Nω-(Carboxymethyl)arginine Is One of the Dominant Advanced Glycation End Products in Glycated Collagens and Mouse Tissues
Oxidative Medicine and Cellular Longevity
Advanced glycation end products (AGEs) accumulate in proteins during aging in humans. In particular, the AGE structure Nω-(carboxymethyl)arginine (CMA) is produced by oxidation in glycated collagen, accounting for one of the major proteins detected in biological samples. In this study, we investigated the mechanism by which CMA is generated in collagen and detected CMA in collagen-rich tissues. When various protein samples were incubated with glucose, the CMA content, detected using a

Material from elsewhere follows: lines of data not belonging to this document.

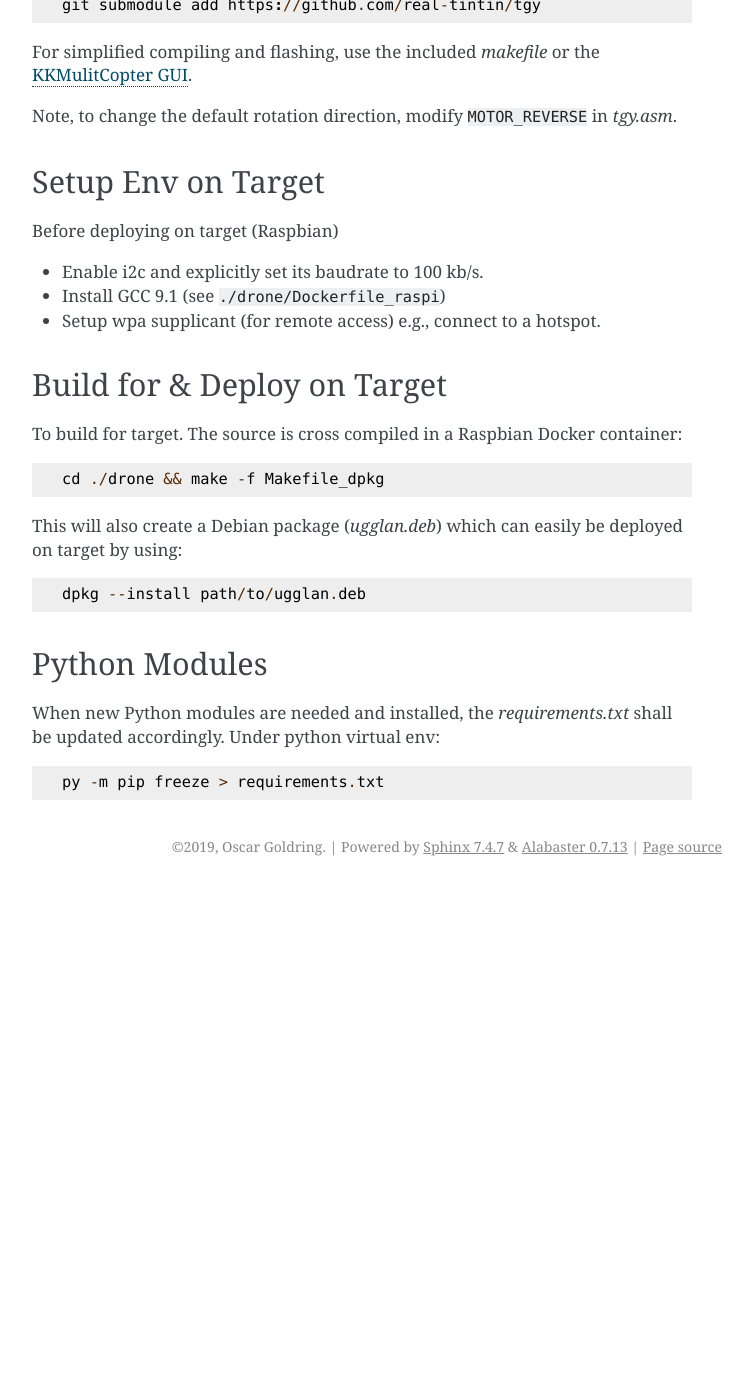
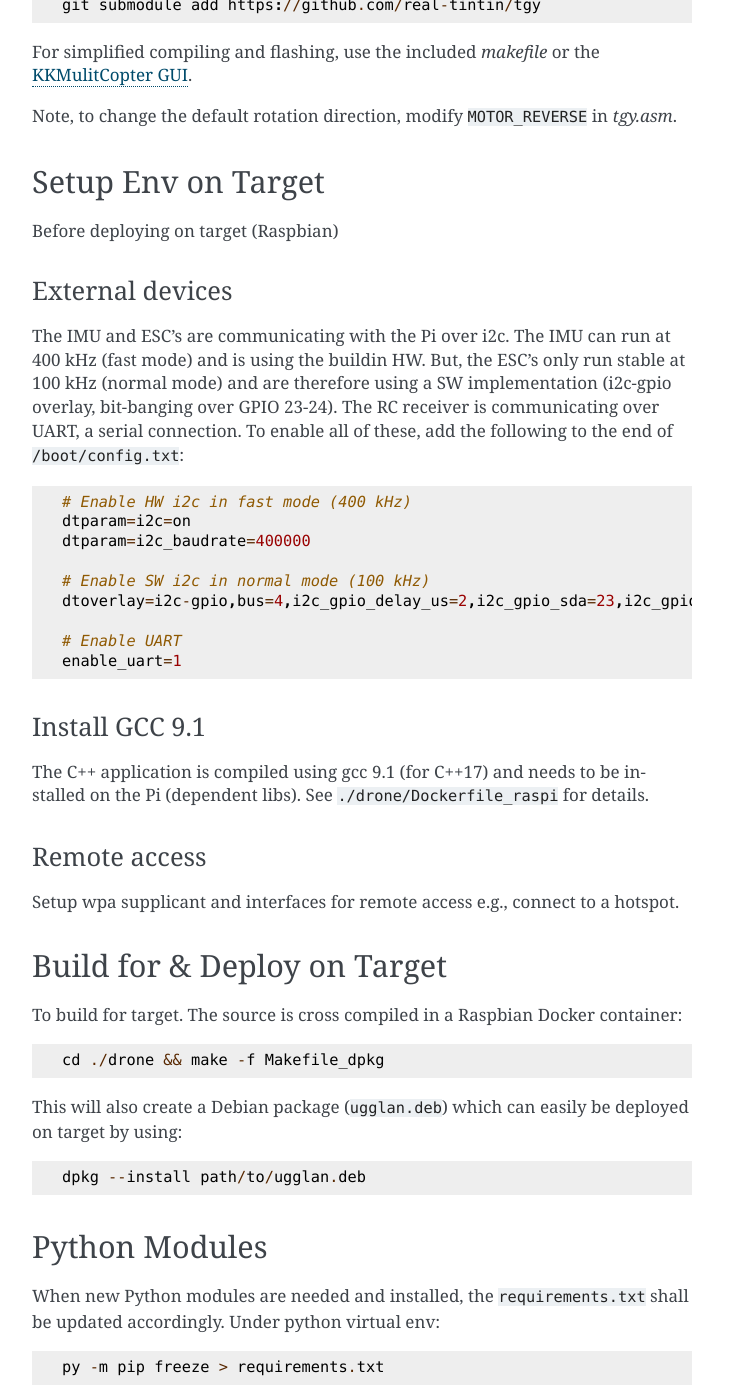
Before and after one commit to real-tintin/ugglan, a Sphinx documentation site: the page built from doc/source/development.rst, in a window 1280 px wide and 1400 px high, scrolled down 794 px. Shown: the whole window, without its empty margins (388-1141 px from the left). Built offline with Sphinx 7.4.7, drawn with Linux system fonts in a browser that asks for light colours; before the commit the page ends 1680 px from its top, so only the background shows below that; some of the changed text lies outside the part shown.

Commit message:
Make use of SW implmented i2c device (gpio overlays) for ESC. This to enable fast mode for IMU and increase performance.
Change-Id: Ib622567e919844b0e44bb02c5d8e253ab16f7a3d

```diff
--- a/doc/source/development.rst
+++ b/doc/source/development.rst
@@ -39,9 +39,32 @@ Setup Env on Target
 ====================
 Before deploying on target (Raspbian)
 
-* Enable i2c and explicitly set its baudrate to 100 kb/s.
-* Install GCC 9.1 (see ``./drone/Dockerfile_raspi``)
-* Setup wpa supplicant (for remote access) e.g., connect to a hotspot.
+External devices
+----------------
+The IMU and ESC's are communicating with the Pi over i2c. The IMU can run at 400 kHz (fast mode)
+and is using the buildin HW. But, the ESC's only run stable at 100 kHz (normal mode) and are
+therefore using a SW implementation (i2c-gpio overlay, bit-banging over GPIO 23-24). The RC receiver
+is communicating over UART, a serial connection. To enable all of these, add the following to the end
+of ``/boot/config.txt``::
+
+    # Enable HW i2c in fast mode (400 kHz)
+    dtparam=i2c=on
+    dtparam=i2c_baudrate=400000
+
+    # Enable SW i2c in normal mode (100 kHz)
+    dtoverlay=i2c-gpio,bus=4,i2c_gpio_delay_us=2,i2c_gpio_sda=23,i2c_gpio_scl=24
+
+    # Enable UART
+    enable_uart=1
+
+Install GCC 9.1
+----------------
+The C++ application is compiled using gcc 9.1 (for C++17) and needs to be installed on the Pi
+(dependent libs). See ``./drone/Dockerfile_raspi`` for details.
+
+Remote access
+--------------
+Setup wpa supplicant and interfaces for remote access e.g., connect to a hotspot.
 
 Build for & Deploy on Target
 =============================
@@ -49,14 +72,14 @@ To build for target. The source is cross compiled in a Raspbian Docker container
 
     cd ./drone && make -f Makefile_dpkg
 
-This will also create a Debian package (*ugglan.deb*) which can easily be deployed on target
+This will also create a Debian package (``ugglan.deb``) which can easily be deployed on target
 by using::
 
     dpkg --install path/to/ugglan.deb
 
 Python Modules
 ===============
-When new Python modules are needed and installed, the *requirements.txt* shall be
+When new Python modules are needed and installed, the ``requirements.txt`` shall be
 updated accordingly. Under python virtual env::
 
     py -m pip freeze > requirements.txt
--- a/doc/source/drone.rst
+++ b/doc/source/drone.rst
@@ -149,6 +149,10 @@ Devices & Busses
         Raspi -- i2c write --> Esc_i
         Imu_i -- i2c read --> Raspi
         RcReceiver -- uart read --> Raspi
+
+Wiring
+--------
+TODO: Wiring diagram.
 
 Modeling
 ===============
```
Also changed, not shown: 6 other files.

... antibody, increased in a time-dependent manner only in glycated collagen, whereas the formation of Nε-(carboxymethyl)lysine (CML), a major antigenic AGE, was detected in all glycated proteins. Dominant CMA formation in glycated collagen was also observed by electrospray ionization-liquid chromatography-tandem mass spectrometry (LC-MS/MS). During incubation of glucose with collagen, CMA formation was enhanced with increasing glucose concentration, whereas it was inhibited in the presence of dicarbonyl-trapping reagents and a metal chelator. CMA formation was also observed upon incubating collagen with glyoxal, and CMA was generated in a time-dependent manner when glyoxal was incubated with type I–IV collagens. To identify hotspots of CMA formation, tryptic digests of glycated collagen were applied to an affinity column conjugated with anti-CMA. Several CMA peptides that are important for recognition by integrins were detected by LC-MS/MS and amino acid sequence analyses. CMA formation on each sequence was confirmed by incubation of the synthesized peptides with glyoxal and ribose. LC-MS detected CMA in the mouse skin at a higher level than other AGEs. Furthermore, CMA accumulation was greater in the human aorta of older individuals. Overall, our study provides evidence that CMA is a representative AGE structure that serves as a useful index to reflect the oxidation and glycation of collagen.